Consolidated service centers (CSC) have enabled healthcare organizations of all sizes to improve clinical results with high quality care and produce supply chain cost savings. But many healthcare systems are hesitant to take the plunge due to misunderstandings surrounding capacity and readiness. I spoke with Ryan J. Rotar at UNC Health, Chapel Hill, North Carolina to debunk some common myths and misconceptions about healthcare consolidated service centers.
Truth: This model isn’t about SIZE per se, it’s about leveraging what size you do have (big or small) through more consolidated behaviors to create more value for your facility. Ultimately, each organization must determine for themselves what a CSC model can do for them and only them. There are small CSC operators who create enormous value while much larger operations do not.
Truth: In some cases, this is true. If you don’t have enough volume, you may not be able to glean enough value to make this model work; especially as it relates to direct-to-manufacturer relationships. Even if your volumes are lower than needed to support this type of model, you can still deploy some of the concepts and be successful.
Truth: This model has little to do with your distributor so if they’re taking good care of you, keep it up. However, look at your organization’s total supply spend in relation to your distributor spend and you’ll quickly see that distributors are unable to impact your entire supply spend, while the CSC model certainly can.
If you wanted to entertain the CSC model focusing on commodity products where you have a good distributor relationship, you will certainly need to determine who can more effectively manage this area of spend. With some exploration, you may be shocked to see the benefits a CSC model can provide.
Truth: Every health system can afford this model. The basic economics work for everyone, big or small, but the real question isn’t about the cost of the model. Instead, you need to be asking if your organization and team are open-minded enough to learn? Additionally, take into consideration if you and your organization are courageous enough to go down this path knowing you’ll have to change not only your perceptions of this business, but also how you behave with the manufacturers you buy from.
Truth: HA! This couldn’t be further from the truth.
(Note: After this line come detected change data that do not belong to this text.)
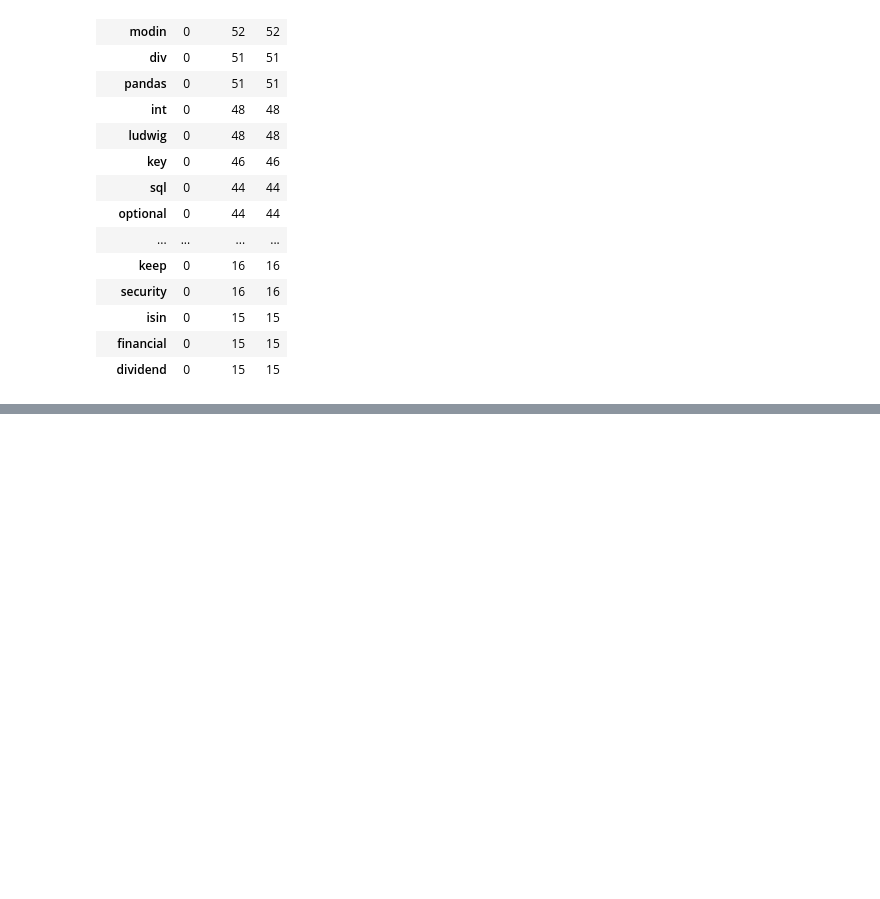
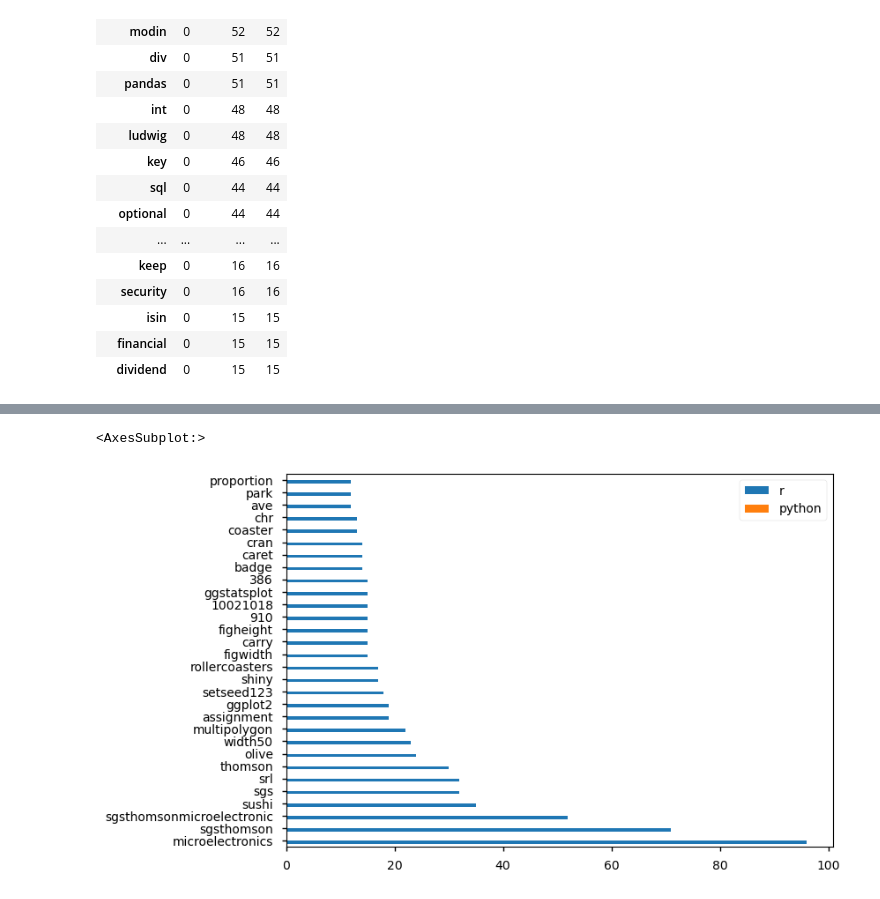
Before and after one commit to Cod-Up-Our-Data/github_language_processing, a Jupyter notebook: explore_r.ipynb, the cells around one changed output, grey strips where cells are left out. Saved outputs shown, nothing was run; the diff lists cells and outputs as text; code cells hidden in the pictures; blank space fills up the shorter version.

```diff
--- a/explore_r.ipynb
+++ b/explore_r.ipynb
@@ -211,0 +314,6 @@ word_counts[(word_counts['r'] == 0)&(word_counts['python'] >= 10)].tail(60)
+# %%
+r_only.sort_values('all', ascending=False
+                       )[['r','python']].head(30).plot.barh()
+# %% [output]
+<AxesSubplot:>
+[figure, added]
```
Also changed, not shown: parts of 27 cells of this notebook, 1 other file.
This model enhances collaboration with physicians and clinicians in the strategic contracting process to decrease costs, increase quality, empower standardization, and improve product utilization. Furthermore, this model aims to better integrate business-facing staff into clinical areas to better anticipate product needs, enhance quality and ensure product availability. On the operations side, many CSC models deliver low unit of measure distribution straight to clinical areas at higher fill rates which ensures providers have the products they need to care for their patients. When executed correctly, a CSC model enables increased outcomes and reduces supply risks.
A consolidated service center gives healthcare supply chains the opportunity to elevate supply chain insights and secure complete inventory tracking. If these truths have made you think twice about a consolidated service center, this strategy might be right for your organization.